Summary of Story of an Hour by Kate Chopin
Summarizing Chopin's Story of an Hour is easy when you have a guide from the writers at Paper Masters. There are a few very important elements when writing a summary on a literature short story. Here are a few things we suggest you consider:
- Be sure to summarize the theme first when introducing the story's plot.
- Summarize the main characters of the story, such as Louise Mallard and Brently
- Make sure your summary gives a clear progression of the important events in the story
In Kate Chopin’s “The Story of an Hour,” the reader experiences a wide range of emotions alongside the main character, Louise Mallard, whose husband, Brently, was killed in a railroad accident. She first experiences great sadness, breaking down in front of her friends before asking to be left alone. Her sister and friend both try to keep Mrs. Mallard calm, knowing she has a severe heart condition.
Once Mrs. Mallard goes upstairs to her room, the reader watches as she experiences every emotion from sadness to exhilaration, all within the course of less than an hour. She believes herself to be “Free! Body and soul free,” something that she was not able to enjoy because of her identity as a married woman. As the story was written in the late 1800s, it was expected that Mrs. Mallard be defined by her husband; she was his wife, and as such, without him, had an unknown future.
Mrs. Mallard remained in her room for a short while, composing herself so as to act appropriately as a grieving widow. All the while, however, he mind was racing with the possibilities of what her new-found freedom might entail. She slowly descends the steps, and as she does, the front door opens. She stops, utterly shocked, and is stricken with a massive heart attack. As it turns out, her husband was not killed and has instead walked in the door.

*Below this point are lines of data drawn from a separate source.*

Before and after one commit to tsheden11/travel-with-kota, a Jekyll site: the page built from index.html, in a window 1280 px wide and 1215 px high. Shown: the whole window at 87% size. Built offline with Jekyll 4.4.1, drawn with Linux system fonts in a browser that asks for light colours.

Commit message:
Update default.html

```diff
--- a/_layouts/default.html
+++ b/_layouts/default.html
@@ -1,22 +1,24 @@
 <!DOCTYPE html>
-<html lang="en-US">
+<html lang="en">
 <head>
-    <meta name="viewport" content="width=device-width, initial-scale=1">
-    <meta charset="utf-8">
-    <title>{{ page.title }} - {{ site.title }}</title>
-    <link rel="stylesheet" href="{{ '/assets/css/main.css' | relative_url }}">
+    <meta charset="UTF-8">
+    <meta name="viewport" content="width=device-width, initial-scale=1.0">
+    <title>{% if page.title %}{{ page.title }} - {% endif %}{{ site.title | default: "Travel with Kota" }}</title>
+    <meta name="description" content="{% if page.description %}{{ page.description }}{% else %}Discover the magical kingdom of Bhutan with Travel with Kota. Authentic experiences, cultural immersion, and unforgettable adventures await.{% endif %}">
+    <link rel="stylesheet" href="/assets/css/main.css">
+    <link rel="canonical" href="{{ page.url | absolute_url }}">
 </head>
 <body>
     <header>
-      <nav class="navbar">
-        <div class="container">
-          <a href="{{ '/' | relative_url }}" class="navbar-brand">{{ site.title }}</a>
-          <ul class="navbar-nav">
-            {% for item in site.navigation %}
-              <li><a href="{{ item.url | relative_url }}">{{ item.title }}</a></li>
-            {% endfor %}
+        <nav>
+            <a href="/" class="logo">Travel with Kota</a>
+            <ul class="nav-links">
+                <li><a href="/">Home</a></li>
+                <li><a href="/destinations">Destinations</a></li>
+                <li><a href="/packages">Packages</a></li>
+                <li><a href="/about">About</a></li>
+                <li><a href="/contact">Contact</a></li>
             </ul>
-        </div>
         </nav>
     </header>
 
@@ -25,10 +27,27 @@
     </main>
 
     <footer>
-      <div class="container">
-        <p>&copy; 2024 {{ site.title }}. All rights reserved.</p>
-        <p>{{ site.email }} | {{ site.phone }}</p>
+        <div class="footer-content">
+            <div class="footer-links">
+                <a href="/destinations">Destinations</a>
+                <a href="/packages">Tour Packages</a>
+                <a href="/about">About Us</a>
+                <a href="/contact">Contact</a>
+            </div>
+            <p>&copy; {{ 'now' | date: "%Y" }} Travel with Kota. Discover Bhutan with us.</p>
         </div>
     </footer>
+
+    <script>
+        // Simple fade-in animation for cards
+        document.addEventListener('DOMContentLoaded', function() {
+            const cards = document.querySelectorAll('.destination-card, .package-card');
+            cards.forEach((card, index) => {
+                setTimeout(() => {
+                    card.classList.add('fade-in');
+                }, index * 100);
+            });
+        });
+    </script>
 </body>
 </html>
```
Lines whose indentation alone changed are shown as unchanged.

Mrs. Mallard’s hopes of independence have been dashed, and the sudden shock of having this taken away from her caused her fatal cardiac event.